Change listing data:
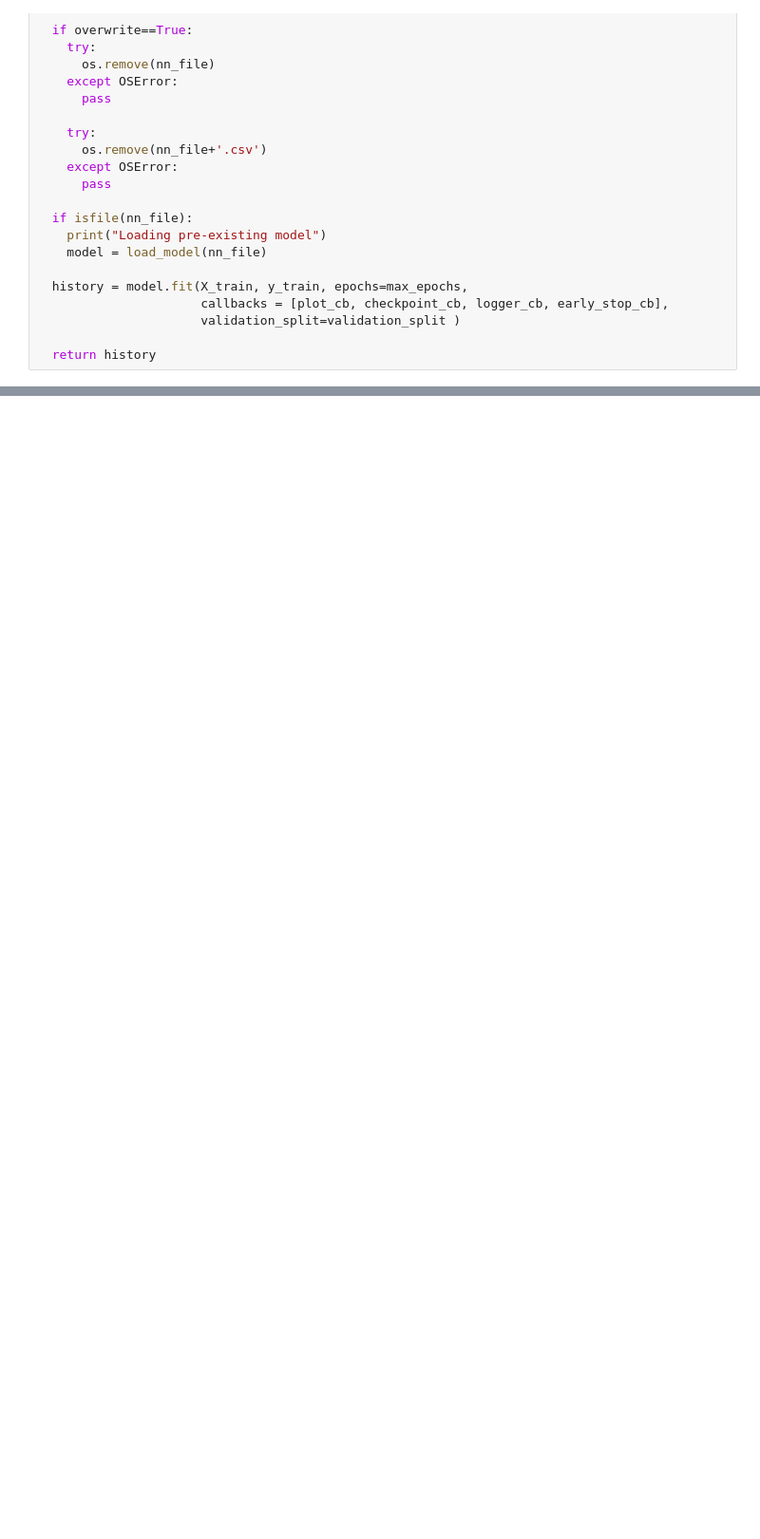
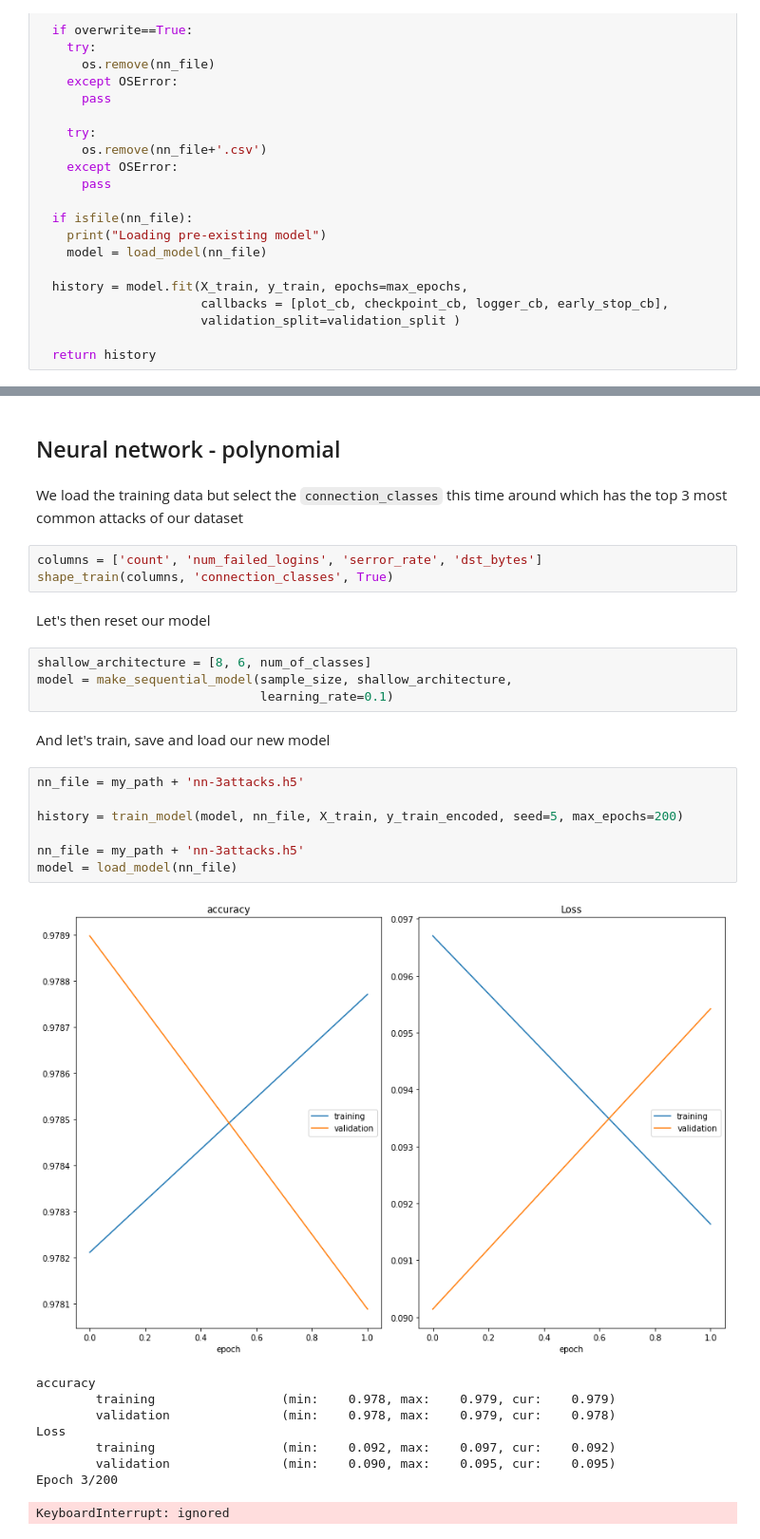
Before and after one commit to mohamed-chamrouk/projet_AIR, a Jupyter notebook: projet_AIR-Neural_Network.ipynb, the cells around one changed output, grey strips where cells are left out. Shown: that part at 95% size. Saved outputs shown, nothing was run; the diff lists cells and outputs as text; blank space fills up the shorter version.

```diff
--- a/projet_AIR-Neural_Network.ipynb
+++ b/projet_AIR-Neural_Network.ipynb
@@ -498,0 +470,32 @@ Normalized confusion matrix
+# %% [markdown]
+## Neural network - polynomial
+# %% [markdown]
+We load the training data but select the `connection_classes` this time around which has the top 3 most common attacks of our dataset
+# %%
+columns = ['count', 'num_failed_logins', 'serror_rate', 'dst_bytes']
+shape_train(columns, 'connection_classes', True)
+# %% [markdown]
+Let's then reset our model
+# %%
+shallow_architecture = [8, 6, num_of_classes]
+model = make_sequential_model(sample_size, shallow_architecture,
+                              learning_rate=0.1)
+# %% [markdown]
+And let's train, save and load our new model
+# %%
+nn_file = my_path + 'nn-3attacks.h5'
+
+history = train_model(model, nn_file, X_train, y_train_encoded, seed=5, max_epochs=200)
+
+nn_file = my_path + 'nn-3attacks.h5'
+model = load_model(nn_file)
+# %% [output]
+[figure, added]
+accuracy
+        training                 (min:    0.978, max:    0.979, cur:    0.979)
+        validation               (min:    0.978, max:    0.979, cur:    0.978)
+Loss
+        training                 (min:    0.092, max:    0.097, cur:    0.092)
+        validation               (min:    0.090, max:    0.095, cur:    0.095)
+Epoch 3/200
+KeyboardInterrupt: ignored
```
Also changed, not shown: parts of 29 cells of this notebook.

INSTRUCTIONS TO FOLLOW: Could you restate each record word for word, keeping the pictures out?

TASK OUTPUT:
Before and after one commit to mohamed-chamrouk/projet_AIR, a Jupyter notebook: projet_AIR-Neural_Network.ipynb, the cells around one changed output, grey strips where cells are left out. Shown: that part at 95% size. Saved outputs shown, nothing was run; the diff lists cells and outputs as text; blank space fills up the shorter version.

```diff
--- a/projet_AIR-Neural_Network.ipynb
+++ b/projet_AIR-Neural_Network.ipynb
@@ -498,0 +470,32 @@ Normalized confusion matrix
+# %% [markdown]
+## Neural network - polynomial
+# %% [markdown]
+We load the training data but select the `connection_classes` this time around which has the top 3 most common attacks of our dataset
+# %%
+columns = ['count', 'num_failed_logins', 'serror_rate', 'dst_bytes']
+shape_train(columns, 'connection_classes', True)
+# %% [markdown]
+Let's then reset our model
+# %%
+shallow_architecture = [8, 6, num_of_classes]
+model = make_sequential_model(sample_size, shallow_architecture,
+                              learning_rate=0.1)
+# %% [markdown]
+And let's train, save and load our new model
+# %%
+nn_file = my_path + 'nn-3attacks.h5'
+
+history = train_model(model, nn_file, X_train, y_train_encoded, seed=5, max_epochs=200)
+
+nn_file = my_path + 'nn-3attacks.h5'
+model = load_model(nn_file)
+# %% [output]
+[figure, added]
+accuracy
+        training                 (min:    0.978, max:    0.979, cur:    0.979)
+        validation               (min:    0.978, max:    0.979, cur:    0.978)
+Loss
+        training                 (min:    0.092, max:    0.097, cur:    0.092)
+        validation               (min:    0.090, max:    0.095, cur:    0.095)
+Epoch 3/200
+KeyboardInterrupt: ignored
```
Also changed, not shown: parts of 29 cells of this notebook.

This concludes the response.